# PROBLEM
Read through the listing, and wherever a line holds the word "xmax", return it.

EXTRACTED RECORDS START

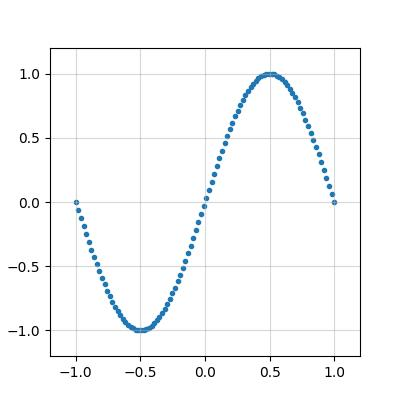
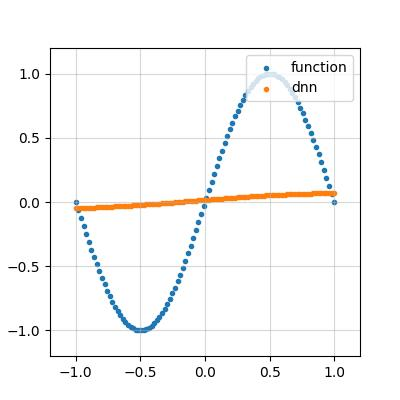
add code

diff --git a/00_tf2/main.py b/00_tf2/main.py
@@ -23,7 +23,7 @@ def main():
     xmax =  1.
     nx   = 100
 
-    p_id = 2
+    p_id = 0
     if p_id == 0:
         x = np.linspace(xmin, xmax, nx)
         y = func0(x)
@@ -61,7 +61,7 @@ def main():
     depth  = 4
     w_init = "Glorot"
     b_init = "zeros"
-    act    = "swish"
+    act    = "tanh"
     lr     = 5e-4
     opt    = "Adam"
     f_scl  = "minmax"
@@ -70,7 +70,7 @@ def main():
 
     # perpare dataset
     x_train = tf.random.uniform(
-        (10, 1), xmin, xmax, dtype=d_type
+        (30, 1), xmin, xmax, dtype=d_type
     )
     y_train = tf.sin(np.pi * x_train)
 
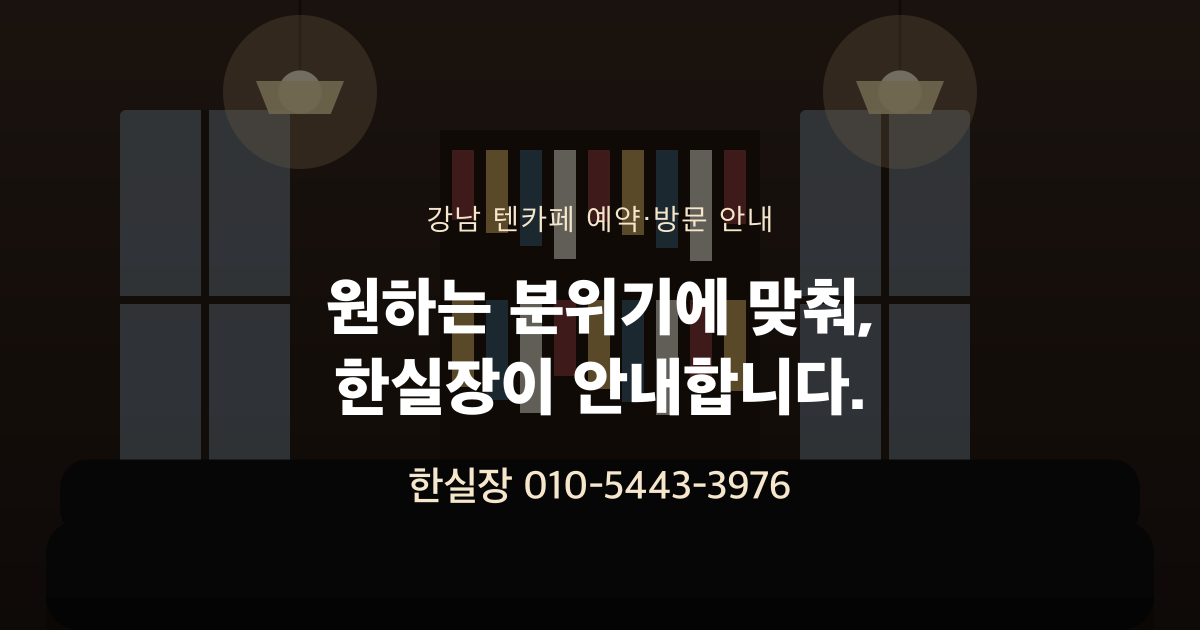
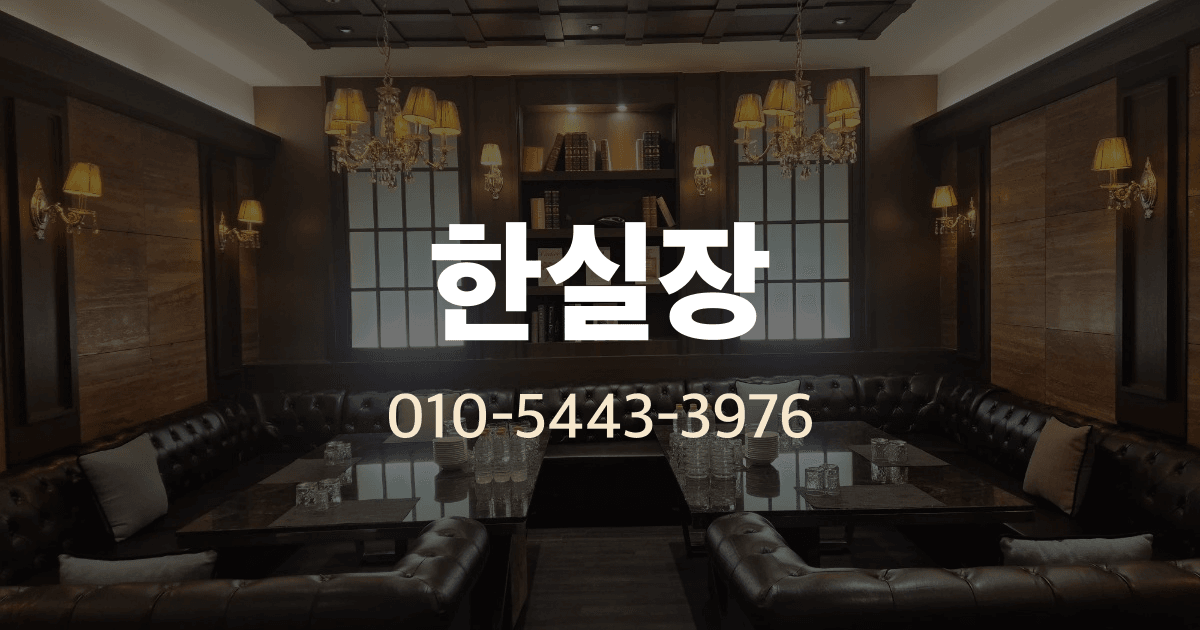
Apply final copy and photos from the content map
Use the supplied photos (renamed to neutral file names) for the hero,
space slider and gallery, add a call button to the header, lay the
reservation steps out as three cards, turn the location block into a
text card, make the FAQ collapsed by default, update the search
description and regenerate the share preview image. Keep the source
folder out of the repository and drop the sample illustrations.

diff --git a/components/Reservation.tsx b/components/Reservation.tsx
@@ -2,42 +2,44 @@ import { contact, faq, location, reservation } from "@/lib/content";
 
 export default function Reservation() {
   return (
-    <section id="reservation" className="mx-auto max-w-[1200px] scroll-mt-[68px] px-6 py-14 sm:py-20">
-      <div className="grid gap-14 lg:grid-cols-2 lg:gap-0">
-        <div className="lg:pr-14">
-          <h2 className="text-2xl font-bold sm:text-3xl">{reservation.title}</h2>
-          <ol className="mt-8 space-y-7">
-            {reservation.steps.map((s, i) => (
-              <li key={s.title} className="flex gap-5">
-                <span className="grid h-12 w-12 shrink-0 place-items-center rounded-xl bg-[var(--sand)] text-xl font-semibold">{i + 1}</span>
-                <div>
-                  <h3 className="text-lg font-bold">{s.title}</h3>
-                  <p className="mt-1.5 leading-7 text-[var(--muted)]">{s.desc}</p>
-                </div>
-              </li>
-            ))}
-          </ol>
+    <>
+      <section id="reservation" className="mx-auto max-w-[1200px] scroll-mt-[68px] px-6 pt-14 sm:pt-20">
+        <h2 className="text-2xl font-bold sm:text-3xl">{reservation.title}</h2>
+        <ol className="mt-8 grid gap-4 md:grid-cols-3">
+          {reservation.steps.map((s, i) => (
+            <li key={s.title} className="rounded-2xl border border-[var(--line)] bg-white p-6 sm:p-7">
+              <span className="grid h-12 w-12 place-items-center rounded-xl bg-[var(--sand)] text-xl font-semibold">{i + 1}</span>
+              <h3 className="mt-5 text-lg font-bold">{s.title}</h3>
+              <p className="mt-2 leading-7 text-[var(--muted)]">{s.desc}</p>
+            </li>
+          ))}
+        </ol>
+      </section>
 
-          <h2 className="mt-14 text-2xl font-bold sm:text-3xl">{location.title}</h2>
-          <p className="mt-4 leading-8 text-[var(--muted)]">{location.lines[0]}<br />{location.lines[1]}</p>
-          <a href={contact.sms} className="mt-6 inline-flex min-h-12 items-center rounded-xl border border-[var(--gold)] px-7 font-semibold text-[var(--gold)] transition hover:bg-[var(--gold)] hover:text-white">{location.button}</a>
-        </div>
-
-        <div className="lg:border-l lg:border-[var(--line)] lg:pl-14">
-          <h2 className="text-2xl font-bold sm:text-3xl">{faq.title}</h2>
-          <div className="mt-6">
-            {faq.items.map((f) => (
-              <details key={f.q} open className="group border-t border-[var(--line)] first:border-t-0">
-                <summary className="flex min-h-14 cursor-pointer list-none items-center justify-between gap-4 py-4 text-left font-semibold [&::-webkit-details-marker]:hidden">
-                  {f.q}
-                  <span aria-hidden className="w-5 shrink-0 text-center text-2xl leading-none text-[var(--gold)]"><span className="group-open:hidden">+</span><span className="hidden group-open:inline">−</span></span>
-                </summary>
-                <p className="pb-5 leading-7 text-[var(--muted)]">{f.a}</p>
-              </details>
-            ))}
+      <section aria-labelledby="location-title" className="mx-auto max-w-[1200px] px-6 pt-12 sm:pt-16">
+        <div className="flex flex-col gap-6 rounded-2xl bg-[var(--sand)] p-6 sm:p-10 md:flex-row md:items-center md:justify-between">
+          <div>
+            <h2 id="location-title" className="text-2xl font-bold sm:text-3xl">{location.title}</h2>
+            <p className="mt-4 leading-8 text-[var(--muted)]">{location.lines[0]}<br className="hidden lg:block" /> {location.lines[1]}</p>
           </div>
+          <a href={contact.sms} className="inline-flex min-h-12 shrink-0 items-center justify-center rounded-xl border border-[var(--gold)] bg-white px-7 font-semibold text-[var(--gold)] transition hover:bg-[var(--gold)] hover:text-white">{location.button}</a>
         </div>
-      </div>
-    </section>
+      </section>
+
+      <section aria-labelledby="faq-title" className="mx-auto max-w-[800px] px-6 py-14 sm:py-20">
+        <h2 id="faq-title" className="text-2xl font-bold sm:text-3xl">{faq.title}</h2>
+        <div className="mt-6 border-y border-[var(--line)]">
+          {faq.items.map((f) => (
+            <details key={f.q} className="group border-t border-[var(--line)] first:border-t-0">
+              <summary className="flex min-h-14 cursor-pointer list-none items-center justify-between gap-4 py-4 text-left font-semibold [&::-webkit-details-marker]:hidden">
+                {f.q}
+                <span aria-hidden className="w-5 shrink-0 text-center text-2xl leading-none text-[var(--gold)]"><span className="group-open:hidden">+</span><span className="hidden group-open:inline">−</span></span>
+              </summary>
+              <p className="pb-5 leading-7 text-[var(--muted)]">{f.a}</p>
+            </details>
+          ))}
+        </div>
+      </section>
+    </>
   );
 }

diff --git a/lib/content.ts b/lib/content.ts
@@ -1,7 +1,7 @@
 // 한실장 홈페이지 문구/데이터 (기획서 2026.10.26 기준). 문구·사진은 여기서 교체하세요.
 
-// 실제 매장 사진(webp)을 public/images에 같은 이름으로 넣고 IMG_EXT만 "webp"로 바꾸세요.
-const IMG_EXT = "svg";
+// 사진 교체: public/images에 같은 이름(.webp)으로 덮어쓰세요. 확장자가 다르면 IMG_EXT를 바꿉니다.
+const IMG_EXT = "webp";
 // GitHub Pages(basePath) 배포에서도 경로가 깨지지 않도록 asset()을 거친다
 export const asset = (path: string) => `${process.env.NEXT_PUBLIC_BASE_PATH ?? ""}${path}`;
 const img = (name: string) => asset(`/images/${name}.${IMG_EXT}`);
@@ -26,7 +26,7 @@ export const site = {
   // 배포 주소: 도메인을 연결하면 NEXT_PUBLIC_SITE_URL 환경변수로 바꾸세요
   url: (process.env.NEXT_PUBLIC_SITE_URL ?? "https://ksj1011.github.io/studycafe-clone").replace(/\/$/, ""),
   title: "한실장 | 강남 텐카페 예약·방문 문의",
-  description: "방문 날짜와 인원, 원하시는 분위기를 알려주세요. 예약 가능 여부와 방문 위치를 안내해드립니다.",
+  description: "강남 텐카페 예약과 방문 안내. 희망 날짜, 시간, 인원을 한실장에게 문의하세요. 010-5443-3976.",
 };
 
 export const nav = [
@@ -59,7 +59,7 @@ export const guide = {
 
 export const spaces = {
   title: "사진으로 미리 살펴보는 공간",
-  desc: "룸 구성과 좌석, 인테리어 분위기를 확인해 보세요. 마음에 드는 공간이 있다면 방문 일정과 함께 문의해 주세요.",
+  desc: ["룸 구성과 좌석, 인테리어 분위기를 확인해 보세요.", "마음에 드는 공간이 있다면 방문 일정과 함께 문의해 주세요."],
   button: "공간 문의하기",
   items: [
     { title: "은은한 조명의 룸", desc: "크림색 소파와 곡선 조명이 어우러진 룸을 살펴보세요.", img: photos.roomCream },
@@ -96,11 +96,11 @@ export const faq = {
 };
 
 export const gallery = [
-  { src: photos.main, alt: "메인 룸" },
-  { src: photos.roomCream, alt: "크림색 소파 룸" },
-  { src: photos.seating, alt: "좌석 공간" },
-  { src: photos.roomBlue, alt: "블루 톤의 룸" },
-  { src: photos.roomGreen, alt: "그린 포인트 룸" },
+  { src: photos.main, alt: "우드 벽과 샹들리에가 보이는 룸 전경" },
+  { src: photos.roomCream, alt: "크림색 소파와 곡선 조명이 어우러진 룸" },
+  { src: photos.seating, alt: "테이블을 둘러싼 좌석과 룸 내부" },
+  { src: photos.roomBlue, alt: "블루 톤의 소파와 샹들리에가 있는 룸" },
+  { src: photos.roomGreen, alt: "그린 쿠션과 따뜻한 조명으로 꾸며진 룸" },
 ];
 
 export const closing = {

diff --git a/components/Header.tsx b/components/Header.tsx
@@ -61,12 +61,15 @@ export default function Header() {
     <header className="sticky top-0 z-50 border-b border-white/10 bg-[var(--ink)] text-white">
       <div className="mx-auto flex h-[68px] max-w-[1200px] items-center gap-4 px-4 sm:px-6 md:gap-10">
         <a href="#" onClick={(e) => { e.preventDefault(); setOpen(false); window.scrollTo({ top: 0, behavior: "smooth" }); }} className="shrink-0 whitespace-nowrap text-xl font-bold">{contact.name}</a>
-        <nav className="ml-auto hidden gap-2 text-[15px] font-medium md:flex lg:gap-4">
-          {nav.map((n) => (
-            <a key={n.id} href={`#${n.id}`} onClick={(e) => go(e, n.id)} className={`flex min-h-11 items-center border-b-2 px-2 transition-colors hover:text-[var(--cream)] ${active === n.id ? "border-[var(--cream)] text-[var(--cream)]" : "border-transparent text-white/80"}`}>{n.label}</a>
-          ))}
-        </nav>
-        <button aria-label="메뉴" aria-expanded={open} onClick={() => setOpen((v) => !v)} className="-mr-2 ml-auto flex h-11 w-11 shrink-0 items-center justify-center rounded-lg text-xl md:hidden">{open ? "✕" : "☰"}</button>
+        <div className="ml-auto flex items-center gap-1 md:gap-6">
+          <nav className="hidden gap-2 text-[15px] font-medium md:flex lg:gap-4">
+            {nav.map((n) => (
+              <a key={n.id} href={`#${n.id}`} onClick={(e) => go(e, n.id)} className={`flex min-h-11 items-center border-b-2 px-2 transition-colors hover:text-[var(--cream)] ${active === n.id ? "border-[var(--cream)] text-[var(--cream)]" : "border-transparent text-white/80"}`}>{n.label}</a>
+            ))}
+          </nav>
+          <a href={contact.tel} className="inline-flex min-h-10 shrink-0 items-center rounded-lg bg-[var(--cream)] px-4 text-sm font-semibold text-[var(--ink)] transition hover:brightness-95">전화 문의</a>
+          <button aria-label="메뉴" aria-expanded={open} onClick={() => setOpen((v) => !v)} className="-mr-2 flex h-11 w-11 shrink-0 items-center justify-center rounded-lg text-xl md:hidden">{open ? "✕" : "☰"}</button>
+        </div>
       </div>
       {open && (
         <nav className="absolute left-0 right-0 top-full flex flex-col border-b border-white/10 bg-[var(--ink)] px-6 py-2 shadow-lg md:hidden">

diff --git a/components/Spaces.tsx b/components/Spaces.tsx
@@ -66,7 +66,7 @@ export default function Spaces() {
     <section id="spaces" className="scroll-mt-[68px] bg-[var(--sand)]/50 py-14 sm:py-20">
       <div className="mx-auto max-w-[1200px] px-6">
         <h2 className="text-2xl font-bold sm:text-3xl">{spaces.title}</h2>
-        <p className="mt-4 max-w-2xl text-base leading-7 text-[var(--muted)] sm:text-lg">{spaces.desc}</p>
+        <p className="mt-4 max-w-2xl text-base leading-7 text-[var(--muted)] sm:text-lg">{spaces.desc[0]}<br className="hidden sm:block" /> {spaces.desc[1]}</p>
       </div>
       <div className="relative mt-8">
         <button aria-label="이전" className={`${arrow} left-6`} disabled={index === 0} onClick={() => goTo(index - 1)}>‹</button>

diff --git a/README.md b/README.md
@@ -16,15 +16,15 @@ npm run build      # 빌드 (sitemap.xml / robots.txt 자동 생성)
 
 ## 사진 교체
 
-현재 사진은 샘플 일러스트입니다. 사용 권한을 확인한 실제 매장 사진(webp)을 `public/images/`에 아래 이름으로 넣으세요.
-
-`01_main` · `02_room_cream` · `03_seating` · `04_room_blue` · `05_room_green` · `06_hall`
-
-그다음 `lib/content.ts`의 `IMG_EXT`를 `"webp"`로 바꾸고 OG 이미지를 다시 만듭니다.
+사진은 `public/images/`의 `01_main` · `02_room_cream` · `03_seating` · `04_room_blue` · `05_room_green` · `06_hall` (.webp)입니다.
+같은 이름으로 덮어쓰면 교체됩니다. 확장자가 다르면 `lib/content.ts`의 `IMG_EXT`를 바꾸세요.
+게시하는 사진은 사용 권한을 확인한 것만 쓰세요. 메인 사진(01)을 바꿨다면 공유 미리보기 이미지도 다시 만듭니다.
 
 ```bash
-node scripts/gen-og.mjs     # public/og.png (공유 미리보기 이미지)
+node scripts/gen-og.mjs     # public/og.png (메인 사진 + 한실장 + 연락처)
 ```
+
+기획서 원본 자료(`han_site_content/`)는 `.gitignore`로 제외되어 저장소에 올라가지 않습니다.
 
 ## SEO / 배포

EXTRACTED RECORDS END

# OUTPUT FOR THIS EXERCISE
     xmax =  1.
         x = np.linspace(xmin, xmax, nx)
-        (10, 1), xmin, xmax, dtype=d_type
+        (30, 1), xmin, xmax, dtype=d_type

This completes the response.